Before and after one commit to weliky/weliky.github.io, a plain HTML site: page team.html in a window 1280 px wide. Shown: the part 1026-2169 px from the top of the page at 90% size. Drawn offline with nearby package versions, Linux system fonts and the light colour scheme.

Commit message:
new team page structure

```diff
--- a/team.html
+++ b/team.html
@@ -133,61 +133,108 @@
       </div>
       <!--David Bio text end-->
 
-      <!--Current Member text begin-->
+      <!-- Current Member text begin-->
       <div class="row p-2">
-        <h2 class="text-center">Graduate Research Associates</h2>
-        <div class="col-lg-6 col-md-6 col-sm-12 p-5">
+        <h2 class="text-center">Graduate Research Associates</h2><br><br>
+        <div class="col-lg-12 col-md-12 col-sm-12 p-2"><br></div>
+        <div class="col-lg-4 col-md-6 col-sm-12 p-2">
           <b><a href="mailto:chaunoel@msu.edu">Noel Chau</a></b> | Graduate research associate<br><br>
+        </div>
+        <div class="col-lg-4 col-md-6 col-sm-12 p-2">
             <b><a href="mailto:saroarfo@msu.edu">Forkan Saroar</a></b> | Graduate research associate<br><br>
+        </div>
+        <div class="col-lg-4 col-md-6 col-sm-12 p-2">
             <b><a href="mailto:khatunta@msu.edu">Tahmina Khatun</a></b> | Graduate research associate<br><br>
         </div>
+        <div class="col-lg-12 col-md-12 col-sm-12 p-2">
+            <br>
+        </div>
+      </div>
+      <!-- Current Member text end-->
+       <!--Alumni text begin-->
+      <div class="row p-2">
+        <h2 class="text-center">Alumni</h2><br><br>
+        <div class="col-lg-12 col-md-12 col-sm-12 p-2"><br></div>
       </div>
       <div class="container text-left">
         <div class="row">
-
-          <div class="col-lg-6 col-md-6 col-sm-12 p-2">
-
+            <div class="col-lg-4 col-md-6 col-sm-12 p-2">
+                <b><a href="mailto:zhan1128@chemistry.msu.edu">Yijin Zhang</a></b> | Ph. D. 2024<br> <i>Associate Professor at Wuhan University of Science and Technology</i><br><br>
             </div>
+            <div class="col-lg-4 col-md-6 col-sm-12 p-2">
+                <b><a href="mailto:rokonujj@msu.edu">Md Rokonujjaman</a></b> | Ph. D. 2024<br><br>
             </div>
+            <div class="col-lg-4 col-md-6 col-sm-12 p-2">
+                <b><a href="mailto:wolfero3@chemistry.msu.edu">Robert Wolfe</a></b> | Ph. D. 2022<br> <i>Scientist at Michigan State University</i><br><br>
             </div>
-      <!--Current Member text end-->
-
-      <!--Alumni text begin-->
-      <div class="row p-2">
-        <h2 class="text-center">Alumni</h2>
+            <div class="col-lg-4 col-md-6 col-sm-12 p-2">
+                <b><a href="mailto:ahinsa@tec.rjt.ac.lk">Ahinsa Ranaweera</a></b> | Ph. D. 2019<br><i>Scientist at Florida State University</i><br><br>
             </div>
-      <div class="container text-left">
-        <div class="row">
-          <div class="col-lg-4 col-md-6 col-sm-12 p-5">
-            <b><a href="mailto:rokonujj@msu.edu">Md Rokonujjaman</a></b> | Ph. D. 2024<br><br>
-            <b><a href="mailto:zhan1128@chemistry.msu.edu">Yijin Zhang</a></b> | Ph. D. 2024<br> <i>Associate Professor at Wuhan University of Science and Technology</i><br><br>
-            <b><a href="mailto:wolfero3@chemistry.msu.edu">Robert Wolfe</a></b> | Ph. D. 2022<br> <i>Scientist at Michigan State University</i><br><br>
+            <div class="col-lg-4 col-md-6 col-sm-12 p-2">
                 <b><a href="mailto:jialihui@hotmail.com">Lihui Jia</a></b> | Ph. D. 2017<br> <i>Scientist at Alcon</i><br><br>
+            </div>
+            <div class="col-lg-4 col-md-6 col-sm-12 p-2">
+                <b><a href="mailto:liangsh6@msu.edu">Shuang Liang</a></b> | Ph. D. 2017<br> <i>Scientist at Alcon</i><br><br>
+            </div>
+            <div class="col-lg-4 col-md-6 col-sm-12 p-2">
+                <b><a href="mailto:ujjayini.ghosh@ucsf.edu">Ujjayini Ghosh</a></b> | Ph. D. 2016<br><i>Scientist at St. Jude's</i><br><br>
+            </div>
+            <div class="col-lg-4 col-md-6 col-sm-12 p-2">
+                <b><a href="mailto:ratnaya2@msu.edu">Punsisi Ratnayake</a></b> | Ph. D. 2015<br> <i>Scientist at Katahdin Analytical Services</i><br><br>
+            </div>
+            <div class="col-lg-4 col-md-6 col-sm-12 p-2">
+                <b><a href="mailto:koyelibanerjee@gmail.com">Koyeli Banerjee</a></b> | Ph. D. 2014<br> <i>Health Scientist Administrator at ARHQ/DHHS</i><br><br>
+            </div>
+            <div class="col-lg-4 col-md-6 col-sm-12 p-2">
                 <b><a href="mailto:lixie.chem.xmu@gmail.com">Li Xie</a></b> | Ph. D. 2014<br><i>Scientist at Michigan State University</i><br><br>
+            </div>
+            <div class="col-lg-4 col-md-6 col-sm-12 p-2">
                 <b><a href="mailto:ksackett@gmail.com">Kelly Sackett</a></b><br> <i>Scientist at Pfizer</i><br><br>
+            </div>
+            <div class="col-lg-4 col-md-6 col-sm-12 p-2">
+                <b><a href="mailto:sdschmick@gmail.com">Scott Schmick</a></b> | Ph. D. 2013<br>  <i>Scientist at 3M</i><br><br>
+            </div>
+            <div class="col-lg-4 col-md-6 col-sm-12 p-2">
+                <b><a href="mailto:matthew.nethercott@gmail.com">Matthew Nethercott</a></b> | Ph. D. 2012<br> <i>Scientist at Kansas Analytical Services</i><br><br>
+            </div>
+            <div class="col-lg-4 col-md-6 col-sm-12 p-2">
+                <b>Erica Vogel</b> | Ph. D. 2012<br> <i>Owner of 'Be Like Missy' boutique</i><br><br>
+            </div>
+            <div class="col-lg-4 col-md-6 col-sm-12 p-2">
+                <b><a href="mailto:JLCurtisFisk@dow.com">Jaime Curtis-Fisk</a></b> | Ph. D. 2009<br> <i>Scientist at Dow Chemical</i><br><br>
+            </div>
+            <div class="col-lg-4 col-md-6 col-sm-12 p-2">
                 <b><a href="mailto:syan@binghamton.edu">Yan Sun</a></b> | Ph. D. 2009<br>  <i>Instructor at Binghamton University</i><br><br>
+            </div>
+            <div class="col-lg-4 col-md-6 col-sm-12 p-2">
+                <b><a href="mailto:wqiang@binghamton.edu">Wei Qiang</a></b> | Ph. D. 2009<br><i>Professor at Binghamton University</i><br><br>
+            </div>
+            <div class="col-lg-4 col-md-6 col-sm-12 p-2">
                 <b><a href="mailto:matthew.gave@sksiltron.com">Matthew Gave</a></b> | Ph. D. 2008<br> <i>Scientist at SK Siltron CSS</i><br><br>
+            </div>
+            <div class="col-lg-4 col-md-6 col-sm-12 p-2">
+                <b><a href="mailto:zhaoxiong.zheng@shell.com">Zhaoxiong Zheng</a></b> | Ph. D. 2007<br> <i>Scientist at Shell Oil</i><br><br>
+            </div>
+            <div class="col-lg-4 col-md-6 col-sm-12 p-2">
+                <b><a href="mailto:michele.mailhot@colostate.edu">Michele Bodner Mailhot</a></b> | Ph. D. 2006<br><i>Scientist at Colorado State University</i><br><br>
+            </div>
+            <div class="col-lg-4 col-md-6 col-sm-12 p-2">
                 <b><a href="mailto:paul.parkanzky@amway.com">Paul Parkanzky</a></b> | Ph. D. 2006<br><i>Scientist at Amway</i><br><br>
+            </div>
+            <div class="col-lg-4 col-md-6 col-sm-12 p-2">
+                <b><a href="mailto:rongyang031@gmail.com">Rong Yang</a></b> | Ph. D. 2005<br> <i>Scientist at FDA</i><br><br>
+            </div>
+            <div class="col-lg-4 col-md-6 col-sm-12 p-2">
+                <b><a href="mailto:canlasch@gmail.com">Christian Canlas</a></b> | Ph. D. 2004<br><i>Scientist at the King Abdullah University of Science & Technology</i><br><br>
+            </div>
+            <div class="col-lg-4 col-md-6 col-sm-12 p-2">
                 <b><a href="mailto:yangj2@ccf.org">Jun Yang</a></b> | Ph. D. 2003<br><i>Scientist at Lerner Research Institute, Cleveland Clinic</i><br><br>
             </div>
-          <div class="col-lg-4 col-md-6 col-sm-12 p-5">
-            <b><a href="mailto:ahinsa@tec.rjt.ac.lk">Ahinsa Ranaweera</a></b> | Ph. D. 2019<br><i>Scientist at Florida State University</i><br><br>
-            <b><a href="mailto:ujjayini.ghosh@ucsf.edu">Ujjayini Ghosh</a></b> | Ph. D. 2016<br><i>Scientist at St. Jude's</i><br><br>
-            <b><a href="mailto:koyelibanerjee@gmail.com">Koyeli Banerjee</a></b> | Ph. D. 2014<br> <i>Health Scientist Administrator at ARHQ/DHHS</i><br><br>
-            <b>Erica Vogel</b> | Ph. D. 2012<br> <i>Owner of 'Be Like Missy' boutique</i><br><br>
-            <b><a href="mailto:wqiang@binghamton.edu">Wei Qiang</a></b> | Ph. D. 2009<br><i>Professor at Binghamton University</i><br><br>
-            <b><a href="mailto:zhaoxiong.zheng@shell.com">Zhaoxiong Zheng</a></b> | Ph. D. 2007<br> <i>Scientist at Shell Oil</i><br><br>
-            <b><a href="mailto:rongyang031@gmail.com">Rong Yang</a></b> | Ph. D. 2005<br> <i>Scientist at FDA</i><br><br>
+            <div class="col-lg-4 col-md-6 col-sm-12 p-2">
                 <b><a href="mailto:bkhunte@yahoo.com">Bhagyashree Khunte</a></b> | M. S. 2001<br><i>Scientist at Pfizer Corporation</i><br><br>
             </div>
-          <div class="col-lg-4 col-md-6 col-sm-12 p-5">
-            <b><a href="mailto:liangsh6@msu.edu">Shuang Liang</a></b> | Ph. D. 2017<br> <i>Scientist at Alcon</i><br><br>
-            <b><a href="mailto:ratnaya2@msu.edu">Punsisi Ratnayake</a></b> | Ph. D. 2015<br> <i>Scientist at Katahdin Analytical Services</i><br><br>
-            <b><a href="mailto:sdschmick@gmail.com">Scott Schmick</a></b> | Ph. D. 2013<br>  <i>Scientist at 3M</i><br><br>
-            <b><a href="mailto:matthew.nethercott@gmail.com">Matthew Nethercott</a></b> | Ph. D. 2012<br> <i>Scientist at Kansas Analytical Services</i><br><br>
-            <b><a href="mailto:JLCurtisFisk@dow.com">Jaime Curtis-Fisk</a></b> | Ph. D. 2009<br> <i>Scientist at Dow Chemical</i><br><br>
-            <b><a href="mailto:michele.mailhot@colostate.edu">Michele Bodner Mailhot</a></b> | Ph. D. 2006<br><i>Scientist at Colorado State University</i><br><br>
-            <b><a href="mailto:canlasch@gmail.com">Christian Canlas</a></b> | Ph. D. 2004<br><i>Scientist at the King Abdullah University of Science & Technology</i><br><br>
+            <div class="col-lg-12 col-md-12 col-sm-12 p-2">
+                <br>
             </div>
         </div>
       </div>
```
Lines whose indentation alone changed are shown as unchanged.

***

**Work instructions:** Among the records, find all lines that include the string "Curtis" and return them.

**Response to the task:**
+                <b><a href="mailto:JLCurtisFisk@dow.com">Jaime Curtis-Fisk</a></b> | Ph. D. 2009<br> <i>Scientist at Dow Chemical</i><br><br>
-            <b><a href="mailto:JLCurtisFisk@dow.com">Jaime Curtis-Fisk</a></b> | Ph. D. 2009<br> <i>Scientist at Dow Chemical</i><br><br>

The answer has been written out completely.